Audience: Middle school, High school
Materials Cost: Free

This is a lesson about using the light from the star during an occultation event to identify the atmosphere of a planet. Learners will add and subtract light curves (presented as a series of geometrical shapes) to understand how this could occur.... (View More)

Learners will build an open spectrograph to calculate the angle the light is transmitted through a holographic diffraction grating. After finding the desired angles, the students will design their own spectrograph using the information learned. The... (View More)

In this hands-on experiment, students will investigate the basic principle of photosynthesis and learn how light intensity diminishes as a function of distance from the light source.
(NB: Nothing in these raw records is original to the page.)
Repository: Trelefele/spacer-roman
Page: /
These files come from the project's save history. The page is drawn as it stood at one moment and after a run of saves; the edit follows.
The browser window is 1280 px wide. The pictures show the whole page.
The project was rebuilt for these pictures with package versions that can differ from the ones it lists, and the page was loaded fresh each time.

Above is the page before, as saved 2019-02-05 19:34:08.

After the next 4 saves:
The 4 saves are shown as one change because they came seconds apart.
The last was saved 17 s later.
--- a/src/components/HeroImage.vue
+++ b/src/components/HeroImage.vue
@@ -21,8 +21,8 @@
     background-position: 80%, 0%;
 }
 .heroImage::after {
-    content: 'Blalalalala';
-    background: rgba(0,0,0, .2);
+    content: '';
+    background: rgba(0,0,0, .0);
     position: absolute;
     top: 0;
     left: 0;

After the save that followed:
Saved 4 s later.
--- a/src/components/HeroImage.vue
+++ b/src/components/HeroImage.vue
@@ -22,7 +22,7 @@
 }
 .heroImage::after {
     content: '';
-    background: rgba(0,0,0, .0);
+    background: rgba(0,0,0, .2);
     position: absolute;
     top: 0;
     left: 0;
Questions help learners connect these two ideas to determine if... (View More)

Learners will look at various light sources (including glow sticks and Christmas lights) and make conjectures about their composition. The activity is part of Project Spectra, a science and engineering program for middle-high school students,... (View More)

Learners will build and decorate their own spectrographs using simple materials and holographic diffraction gratings. After building the spectrographs, they observe the spectra of different light sources. Requires advance preparation to spray-paint... (View More)

Learners will explore different ways of displaying visual spectra, including colored "barcode" spectra, like those produced by a diffraction grating, and line plots displaying intensity versus color, or wavelength. Students learn that a diffraction... (View More)

Learners will use an inexpensive, simple spectrophotometer to test how light at different visible wavelengths (blue, green, red) is transmitted, or absorbed, through four different colored water samples. Clear water is used as the “control,”... (View More)

This is an activity about the Doppler effect. Learners begin by simulating the noise made by a passing siren. After learning that the change in pitch results from movement, they investigate the definition of frequency, calculate change in frequency,... (View More)

In this activity, students perform a version of the experiment of 1801, in which ultraviolet light was first discovered by Johann Wilhelm Ritter. This experiment should be conducted outdoors on a sunny day - variable cloud conditions, such as patchy... (View More)

Audience: Middle school
Materials Cost: $5 - $10 per group of students